|Underrated, underpushed, and certainly deserving of better|
Photo Credit: WWE.com
Given the amount of institutional hubris designed in WWE's architecture, it's surprising that they even know what the phrase "self-deprecating" means. It's one thing for the character Mr. McMahon to get his head shaved or to get his ass kicked or to do anything else for the sake of a story. But for Vince McMahon to take heat for his product is curious to see at least, until you realize that he probably doesn't give a flying shit about what content is plastered on his bandwidth as long as dudes and dudettes click it. That sets up the Dot-Com as a fascinating entity to me, one where guys like Joey Styles and even Howard Finkel can let their opinions fly without upsetting the signature on their paychecks.

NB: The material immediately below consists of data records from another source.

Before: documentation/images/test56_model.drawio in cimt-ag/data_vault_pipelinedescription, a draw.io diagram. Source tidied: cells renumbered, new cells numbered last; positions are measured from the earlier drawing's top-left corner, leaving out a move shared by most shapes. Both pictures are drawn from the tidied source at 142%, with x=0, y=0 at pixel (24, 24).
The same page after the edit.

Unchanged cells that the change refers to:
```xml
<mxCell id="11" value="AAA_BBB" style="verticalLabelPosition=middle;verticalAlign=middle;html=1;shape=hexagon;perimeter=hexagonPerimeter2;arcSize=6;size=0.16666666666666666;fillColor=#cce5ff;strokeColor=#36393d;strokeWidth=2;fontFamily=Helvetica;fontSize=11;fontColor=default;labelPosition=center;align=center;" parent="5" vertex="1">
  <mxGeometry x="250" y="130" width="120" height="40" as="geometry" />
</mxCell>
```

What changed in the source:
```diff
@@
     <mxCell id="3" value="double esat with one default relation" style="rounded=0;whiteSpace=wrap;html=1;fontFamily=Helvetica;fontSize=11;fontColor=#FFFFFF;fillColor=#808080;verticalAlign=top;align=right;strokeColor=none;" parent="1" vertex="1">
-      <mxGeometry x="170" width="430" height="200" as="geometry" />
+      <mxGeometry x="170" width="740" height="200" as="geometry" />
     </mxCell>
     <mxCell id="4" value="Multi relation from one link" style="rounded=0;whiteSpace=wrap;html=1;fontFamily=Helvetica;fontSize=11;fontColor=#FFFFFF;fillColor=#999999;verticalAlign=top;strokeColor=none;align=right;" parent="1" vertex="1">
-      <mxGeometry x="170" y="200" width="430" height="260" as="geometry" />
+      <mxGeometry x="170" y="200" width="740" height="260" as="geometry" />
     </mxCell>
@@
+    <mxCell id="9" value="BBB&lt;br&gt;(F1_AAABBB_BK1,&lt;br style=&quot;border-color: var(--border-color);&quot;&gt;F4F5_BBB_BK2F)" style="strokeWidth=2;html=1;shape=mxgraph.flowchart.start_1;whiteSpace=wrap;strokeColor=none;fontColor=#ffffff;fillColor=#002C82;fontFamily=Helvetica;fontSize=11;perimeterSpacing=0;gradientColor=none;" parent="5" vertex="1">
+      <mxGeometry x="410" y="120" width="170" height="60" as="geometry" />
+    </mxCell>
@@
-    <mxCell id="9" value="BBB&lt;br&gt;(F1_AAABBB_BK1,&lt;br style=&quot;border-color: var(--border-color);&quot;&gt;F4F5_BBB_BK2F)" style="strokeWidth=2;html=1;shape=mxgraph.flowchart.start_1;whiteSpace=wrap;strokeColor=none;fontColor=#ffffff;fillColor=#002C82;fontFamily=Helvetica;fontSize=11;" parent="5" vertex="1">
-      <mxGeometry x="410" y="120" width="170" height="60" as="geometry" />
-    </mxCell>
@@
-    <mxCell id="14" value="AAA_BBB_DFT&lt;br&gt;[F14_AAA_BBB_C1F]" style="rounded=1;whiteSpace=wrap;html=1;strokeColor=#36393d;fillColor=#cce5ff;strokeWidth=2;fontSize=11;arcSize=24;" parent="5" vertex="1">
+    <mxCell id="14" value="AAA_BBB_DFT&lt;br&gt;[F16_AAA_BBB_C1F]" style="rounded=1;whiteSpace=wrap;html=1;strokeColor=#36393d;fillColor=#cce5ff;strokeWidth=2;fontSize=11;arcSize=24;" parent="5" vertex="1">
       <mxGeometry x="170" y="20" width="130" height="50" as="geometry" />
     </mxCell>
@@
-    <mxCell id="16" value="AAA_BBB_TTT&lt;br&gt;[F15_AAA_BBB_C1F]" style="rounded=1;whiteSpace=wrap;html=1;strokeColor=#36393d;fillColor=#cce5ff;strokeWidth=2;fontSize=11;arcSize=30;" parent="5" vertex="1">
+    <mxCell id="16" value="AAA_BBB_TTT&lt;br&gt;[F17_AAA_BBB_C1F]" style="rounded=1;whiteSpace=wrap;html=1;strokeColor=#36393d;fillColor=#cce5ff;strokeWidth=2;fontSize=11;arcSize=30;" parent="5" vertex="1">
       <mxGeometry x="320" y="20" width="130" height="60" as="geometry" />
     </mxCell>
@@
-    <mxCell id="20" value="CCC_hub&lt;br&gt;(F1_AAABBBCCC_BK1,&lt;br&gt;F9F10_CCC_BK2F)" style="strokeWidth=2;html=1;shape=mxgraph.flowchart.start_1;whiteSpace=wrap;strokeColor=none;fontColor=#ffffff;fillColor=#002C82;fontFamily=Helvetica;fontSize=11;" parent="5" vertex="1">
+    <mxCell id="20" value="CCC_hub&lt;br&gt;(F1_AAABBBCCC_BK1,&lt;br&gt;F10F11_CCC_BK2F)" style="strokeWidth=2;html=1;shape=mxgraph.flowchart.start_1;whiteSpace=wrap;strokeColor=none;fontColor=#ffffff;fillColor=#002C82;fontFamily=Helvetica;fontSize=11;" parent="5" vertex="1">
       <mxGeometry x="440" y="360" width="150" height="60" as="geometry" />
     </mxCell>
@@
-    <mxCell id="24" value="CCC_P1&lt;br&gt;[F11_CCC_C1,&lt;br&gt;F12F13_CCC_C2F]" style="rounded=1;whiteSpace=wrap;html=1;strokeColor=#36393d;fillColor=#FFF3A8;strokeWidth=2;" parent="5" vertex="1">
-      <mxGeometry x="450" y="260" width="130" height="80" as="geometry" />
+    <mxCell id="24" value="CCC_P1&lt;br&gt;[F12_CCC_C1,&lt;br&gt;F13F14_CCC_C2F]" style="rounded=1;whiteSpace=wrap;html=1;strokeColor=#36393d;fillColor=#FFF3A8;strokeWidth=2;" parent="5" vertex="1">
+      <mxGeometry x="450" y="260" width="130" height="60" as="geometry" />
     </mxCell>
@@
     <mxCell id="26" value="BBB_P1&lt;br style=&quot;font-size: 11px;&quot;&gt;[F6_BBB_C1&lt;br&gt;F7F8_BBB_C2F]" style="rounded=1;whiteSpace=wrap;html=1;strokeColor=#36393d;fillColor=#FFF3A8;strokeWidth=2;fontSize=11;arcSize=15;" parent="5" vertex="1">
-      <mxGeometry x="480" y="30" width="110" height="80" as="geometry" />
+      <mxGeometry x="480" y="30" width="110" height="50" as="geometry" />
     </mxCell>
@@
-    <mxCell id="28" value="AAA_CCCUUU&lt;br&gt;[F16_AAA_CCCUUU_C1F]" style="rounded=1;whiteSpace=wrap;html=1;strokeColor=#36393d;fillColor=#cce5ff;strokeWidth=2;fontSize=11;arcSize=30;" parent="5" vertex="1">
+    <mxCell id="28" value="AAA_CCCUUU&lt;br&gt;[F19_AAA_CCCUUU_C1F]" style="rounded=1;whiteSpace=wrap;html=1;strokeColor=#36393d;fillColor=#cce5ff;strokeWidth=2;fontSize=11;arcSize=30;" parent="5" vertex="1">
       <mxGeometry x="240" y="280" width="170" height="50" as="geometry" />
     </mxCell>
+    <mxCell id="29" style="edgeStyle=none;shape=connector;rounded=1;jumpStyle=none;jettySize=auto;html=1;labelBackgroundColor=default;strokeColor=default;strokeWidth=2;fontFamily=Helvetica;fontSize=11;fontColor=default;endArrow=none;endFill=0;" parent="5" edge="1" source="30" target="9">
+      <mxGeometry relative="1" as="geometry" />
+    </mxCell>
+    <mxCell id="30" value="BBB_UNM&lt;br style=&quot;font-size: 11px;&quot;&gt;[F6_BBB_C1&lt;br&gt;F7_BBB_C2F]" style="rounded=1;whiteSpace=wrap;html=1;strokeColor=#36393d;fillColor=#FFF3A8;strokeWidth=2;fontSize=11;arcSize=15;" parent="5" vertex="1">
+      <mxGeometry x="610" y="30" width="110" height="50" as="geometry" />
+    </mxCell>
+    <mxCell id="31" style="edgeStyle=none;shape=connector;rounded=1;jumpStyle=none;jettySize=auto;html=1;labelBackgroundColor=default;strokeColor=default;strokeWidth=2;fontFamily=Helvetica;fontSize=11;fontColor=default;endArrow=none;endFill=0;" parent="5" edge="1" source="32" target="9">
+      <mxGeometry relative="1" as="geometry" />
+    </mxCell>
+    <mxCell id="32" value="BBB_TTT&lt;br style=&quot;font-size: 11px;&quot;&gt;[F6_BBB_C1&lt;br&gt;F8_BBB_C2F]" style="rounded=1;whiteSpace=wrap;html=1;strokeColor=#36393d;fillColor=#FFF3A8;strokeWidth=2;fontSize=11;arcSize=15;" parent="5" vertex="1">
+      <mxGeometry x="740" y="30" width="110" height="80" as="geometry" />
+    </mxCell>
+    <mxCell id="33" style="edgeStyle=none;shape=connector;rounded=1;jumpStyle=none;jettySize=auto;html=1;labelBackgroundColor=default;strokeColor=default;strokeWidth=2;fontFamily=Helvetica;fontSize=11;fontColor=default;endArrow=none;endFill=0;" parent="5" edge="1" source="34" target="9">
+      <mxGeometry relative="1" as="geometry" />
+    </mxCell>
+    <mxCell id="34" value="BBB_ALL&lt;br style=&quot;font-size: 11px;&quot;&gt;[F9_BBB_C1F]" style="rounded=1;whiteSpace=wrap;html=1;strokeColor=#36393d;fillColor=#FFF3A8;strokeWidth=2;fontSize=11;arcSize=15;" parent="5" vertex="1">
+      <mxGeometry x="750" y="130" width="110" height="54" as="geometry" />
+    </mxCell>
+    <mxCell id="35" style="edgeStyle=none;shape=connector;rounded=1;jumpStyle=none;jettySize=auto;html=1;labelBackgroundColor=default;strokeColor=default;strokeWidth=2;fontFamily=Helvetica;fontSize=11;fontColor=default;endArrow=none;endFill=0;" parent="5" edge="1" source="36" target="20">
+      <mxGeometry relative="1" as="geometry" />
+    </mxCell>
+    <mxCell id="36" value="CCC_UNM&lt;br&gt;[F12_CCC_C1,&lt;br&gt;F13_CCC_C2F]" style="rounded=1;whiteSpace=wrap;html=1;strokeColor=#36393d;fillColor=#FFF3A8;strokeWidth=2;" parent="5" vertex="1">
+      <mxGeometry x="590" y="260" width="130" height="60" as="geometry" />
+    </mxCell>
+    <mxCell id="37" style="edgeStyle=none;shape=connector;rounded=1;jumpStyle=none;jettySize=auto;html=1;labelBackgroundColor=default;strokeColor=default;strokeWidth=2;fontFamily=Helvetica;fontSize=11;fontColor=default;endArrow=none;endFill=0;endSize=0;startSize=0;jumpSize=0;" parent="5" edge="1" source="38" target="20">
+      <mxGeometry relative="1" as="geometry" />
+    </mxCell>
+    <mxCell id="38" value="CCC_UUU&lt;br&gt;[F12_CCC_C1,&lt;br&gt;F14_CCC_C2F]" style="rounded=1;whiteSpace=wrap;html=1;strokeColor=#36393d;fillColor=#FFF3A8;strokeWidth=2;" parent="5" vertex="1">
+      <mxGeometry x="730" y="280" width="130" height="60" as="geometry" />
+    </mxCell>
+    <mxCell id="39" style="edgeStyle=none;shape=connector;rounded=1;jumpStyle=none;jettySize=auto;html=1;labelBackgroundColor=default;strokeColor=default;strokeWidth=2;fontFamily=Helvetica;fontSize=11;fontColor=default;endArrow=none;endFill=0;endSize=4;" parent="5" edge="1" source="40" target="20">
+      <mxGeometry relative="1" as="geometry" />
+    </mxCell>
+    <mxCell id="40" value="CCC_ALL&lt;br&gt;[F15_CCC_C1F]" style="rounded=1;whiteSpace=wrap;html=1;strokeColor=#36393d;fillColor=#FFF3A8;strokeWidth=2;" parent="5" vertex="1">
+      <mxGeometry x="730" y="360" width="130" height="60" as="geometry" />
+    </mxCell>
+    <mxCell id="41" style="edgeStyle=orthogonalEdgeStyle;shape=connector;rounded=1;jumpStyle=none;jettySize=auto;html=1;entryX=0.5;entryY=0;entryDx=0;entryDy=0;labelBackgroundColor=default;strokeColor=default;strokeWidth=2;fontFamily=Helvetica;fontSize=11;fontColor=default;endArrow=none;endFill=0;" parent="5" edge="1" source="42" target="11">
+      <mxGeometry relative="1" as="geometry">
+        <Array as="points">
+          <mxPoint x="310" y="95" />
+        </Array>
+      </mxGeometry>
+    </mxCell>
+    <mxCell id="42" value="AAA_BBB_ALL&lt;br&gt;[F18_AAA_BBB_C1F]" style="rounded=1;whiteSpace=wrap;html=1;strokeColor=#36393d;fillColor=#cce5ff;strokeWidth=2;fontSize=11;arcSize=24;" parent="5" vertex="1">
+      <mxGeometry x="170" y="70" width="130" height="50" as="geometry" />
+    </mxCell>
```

It also puts the company in a unique position that it can "apologize" for stuff to small segments of the fanbase that care about that sort of thing. WWE has been doing it for the last couple of years, actually. While the main narrative has been trying to increase the font size on "LET'S GO CENA" or pushing movie stars and part-timers as the big event main deals, they've slowly started to build a base with the, as David Shoemaker calls us, meta-fans by integrating CM Punk into the main event without crushing his soul, giving Daniel Bryan a chance to run with the ball, littering the midcard with our sort of fan favorite, the show Main Event, and quite frankly, the entire NXT brand right now. You could argue whether or not they've done that with any efficacy, but the effort is there at least. The website articles are just another part of this full-service shopfront that might not be the thing, but is A thing.
However, for as subversive as these articles can be (and trust me, this one wasn't the first one), I have to wonder if the wrong people ever caught wind of what was being published whether that department would continue to have editorial freedom the way they do. CM Punk berating management as a character angle is fine because that will make WWE money in the long run. You and I both know that self-deprecation is great and all, but thinking from the mindset that gives us the WWE "Did You Know" graphics coming back from every other break, how many people will look at a slideshow where basically, a bunch of keyboard jockeys griped about how their favorite cult hero didn't get a fair WWE shake, and think it's remotely something that fits in the company line?
Where I think the site is safe for now is whether anyone ever WOULD notice. Corporations, especially huge ones, have such a muddled structure that independent arms can spring out of the monolith with relative ease. For all the bullshit that comes with a corporate structure in WWE, the company's convoluted nature can sometimes lead to good things like this happening. Obviously, I as a fan would rather they not have to post a subversive, sarcastic list and get the good guys on their roster with the big pushes. However, every major entertainment outlet could do better if they had some kind of acknowledgement of prior mistakes in their narrative. Whether endorsed by the major players in the front office or not, articles like this are a good thing for WWE, and I hope they keep coming.